It makes sense that many Americans want to keep their homes within their families. The relatives can preserve their memories while gaining access to a home in a difficult market. However, selling a house to a family member isn’t always easy. It also comes with its own financial challenges and tax implications that traditional buyers and sellers don’t face. 

Use this guide to learn everything you need to know about selling property to a child, sibling, cousin, or parent if you want to keep your biggest financial asset in the family. 

Selling to Family is Not an Arm’s-Length Transaction

Most real estate sales are considered arm’s-length transactions, which means both parties are acting in their own interests. In a traditional sale, neither the buyer nor the seller has any relationship with each other and both parties usually hire Realtors to act on their behalf. The seller wants to get the maximum amount of money for their property while the buyer wants to pay the least amount. Both parties work in their own self-interest to reach an agreement on a fair purchase price. 

Selling a house to a relative (whether you are selling to a child, sibling, or parent) is considered a non-arm’s length transaction. Both parties have a relationship with each other. A relative will often sell a house below the fair market value to ensure their other family member can afford it or because the transaction is a formality.

Mixing relationships and money is complicated. While you may have the best of intentions by selling your home to a family member below fair market value, your mortgage lender, appraisers, and even neighbors will have questions. This means the home sale might take longer than you expect. 

Things to Consider When Selling to Family

The first thing to consider when selling a house to a family member is its current value. You need to answer two questions. These will help you set a purchase price that ensures your relative gets a fair deal. 

What is the fair market value of the home?

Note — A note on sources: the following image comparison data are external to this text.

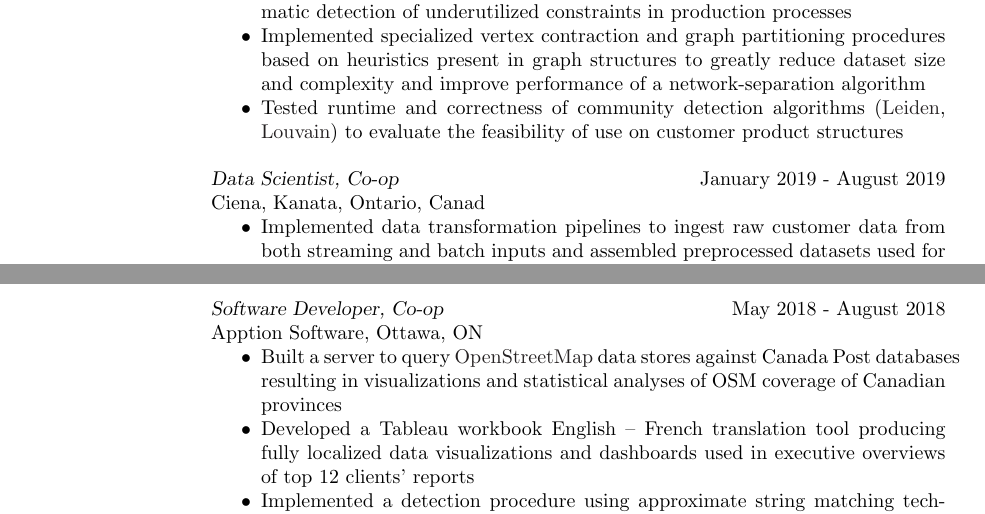
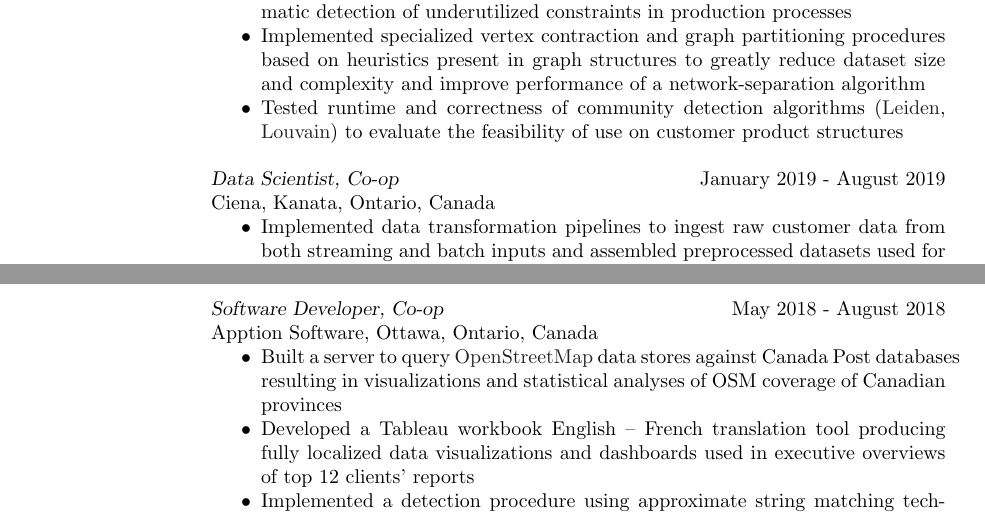
Before and after one commit to atrostan/atrostan.github.io, a LaTeX CV (cv/cv.tex): two parts of pages 1 and 2 of 2, joined at a grey line, cut so that both start at the same text. Compiled offline with pdfLaTeX.

Commit message:
spelling; update to consistent naming for locations in cv;

```diff
--- a/cv/cv.tex
+++ b/cv/cv.tex
@@ -85,7 +85,7 @@ Ottawa, Ontario, Canada
       \item{Tested runtime and correctness of community detection algorithms (\href{https://www.nature.com/articles/s41598-019-41695-z.pdf}{Leiden}, \href{https://arxiv.org/pdf/0803.0476.pdf}{Louvain}) to evaluate the feasibility of use on customer product structures}
 \end{itemize}
 {\sl Data Scientist, Co-op} \hfill January 2019 - August 2019 \\
-Ciena, Kanata, Ontario, Canad
+Ciena, Kanata, Ontario, Canada
 \begin{itemize}  \itemsep -2pt %reduce space between items
 \item Implemented data transformation pipelines to ingest raw
       customer data from both streaming and batch inputs and
@@ -103,7 +103,7 @@ Ciena, Kanata, Ontario, Canad
 \end{itemize}
 \clearpage
 {\sl Software Developer, Co-op} \hfill            May 2018 - August 2018\\
-Apption Software, Ottawa, ON
+Apption Software, Ottawa, Ontario, Canada
 \begin{itemize}  \itemsep -2pt %reduce space between items
 \item Built a server to query \href{https://www.openstreetmap.org/}{OpenStreetMap} data stores
       against Canada Post databases resulting in visualizations and statistical analyses of OSM
```
Also changed, not shown: cv/cv.pdf, 1 other file.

To answer the first question, evaluate the current homes selling in your area. How much are houses of your size selling for in your city? This can give you a rough estimate of what your property is worth. You can also hire an appraiser to evaluate the home. A real estate agent can also provide an estimate based on their knowledge of fair market value. 

How much equity does your family currently have in the house?

Once you have an idea of your home’s fair market value, look at your mortgage to understand how much you owe on the property. This can affect how much you sell the house for. If your house is completely paid off, you won’t have to worry about paying back a lender during this transaction. 

Sample Home Pricing Strategy

Comparing home values and equity might bring you back to your middle school math class, but crunching numbers is important to ensure everyone gets a fair deal. Use this example situation to see why. 

The median home price in 2000 was $165,300. By 2022, this price rose to $455,000. If you bought your home around market rate around the turn of the century then its value has potentially increased by $300,000. (This depends on where you live and the condition of the home.) However, you also still might have eight years left on your 30-year mortgage. When you sell the property, the bank will take out anything you owe from the profits.   

Make Sure Your Relative Can Afford the Home

One significant factor to consider if you are selling a house to a family member is whether they can afford it. This includes the mortgage, taxes, home insurance, utilities, and general upkeep. 

There may be some extra steps if your relative needs a mortgage to buy a home from you. Like any home purchase, you will start with the pre-approval process. Your relative will need to produce bank statements, pay stubs, tax documents, and other financial papers in order to show the lender they are in good financial standing. The lender will provide an estimate for the maximum home loan they are willing to provide. You can use a mortgage calculator to estimate your maximum loan amount beforehand.  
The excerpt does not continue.